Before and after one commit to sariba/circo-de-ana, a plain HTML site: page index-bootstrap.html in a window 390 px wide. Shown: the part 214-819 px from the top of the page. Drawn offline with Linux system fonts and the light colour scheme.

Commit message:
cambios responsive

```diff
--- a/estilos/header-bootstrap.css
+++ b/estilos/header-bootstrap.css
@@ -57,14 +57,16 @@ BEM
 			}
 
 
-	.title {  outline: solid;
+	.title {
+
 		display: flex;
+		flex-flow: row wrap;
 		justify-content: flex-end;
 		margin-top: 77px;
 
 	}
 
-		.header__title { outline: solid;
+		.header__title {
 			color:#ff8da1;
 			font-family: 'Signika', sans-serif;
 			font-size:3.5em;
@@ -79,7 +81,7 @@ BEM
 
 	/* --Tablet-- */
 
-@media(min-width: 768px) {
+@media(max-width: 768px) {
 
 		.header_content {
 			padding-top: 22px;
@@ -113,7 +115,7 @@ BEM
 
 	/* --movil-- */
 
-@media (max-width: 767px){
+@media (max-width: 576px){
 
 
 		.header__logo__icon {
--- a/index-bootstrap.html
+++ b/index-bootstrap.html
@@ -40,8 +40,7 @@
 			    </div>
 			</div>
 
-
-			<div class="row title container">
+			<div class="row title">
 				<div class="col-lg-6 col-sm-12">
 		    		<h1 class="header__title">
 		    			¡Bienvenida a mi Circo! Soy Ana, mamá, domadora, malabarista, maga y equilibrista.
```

Required action ->
Give back all of the records exactly as they were provided above.

Exercise output ->
Before and after one commit to sariba/circo-de-ana, a plain HTML site: page index-bootstrap.html in a window 390 px wide. Shown: the part 214-819 px from the top of the page. Drawn offline with Linux system fonts and the light colour scheme.

Commit message:
cambios responsive

```diff
--- a/estilos/header-bootstrap.css
+++ b/estilos/header-bootstrap.css
@@ -57,14 +57,16 @@ BEM
 			}
 
 
-	.title {  outline: solid;
+	.title {
+
 		display: flex;
+		flex-flow: row wrap;
 		justify-content: flex-end;
 		margin-top: 77px;
 
 	}
 
-		.header__title { outline: solid;
+		.header__title {
 			color:#ff8da1;
 			font-family: 'Signika', sans-serif;
 			font-size:3.5em;
@@ -79,7 +81,7 @@ BEM
 
 	/* --Tablet-- */
 
-@media(min-width: 768px) {
+@media(max-width: 768px) {
 
 		.header_content {
 			padding-top: 22px;
@@ -113,7 +115,7 @@ BEM
 
 	/* --movil-- */
 
-@media (max-width: 767px){
+@media (max-width: 576px){
 
 
 		.header__logo__icon {
--- a/index-bootstrap.html
+++ b/index-bootstrap.html
@@ -40,8 +40,7 @@
 			    </div>
 			</div>
 
-
-			<div class="row title container">
+			<div class="row title">
 				<div class="col-lg-6 col-sm-12">
 		    		<h1 class="header__title">
 		    			¡Bienvenida a mi Circo! Soy Ana, mamá, domadora, malabarista, maga y equilibrista.
```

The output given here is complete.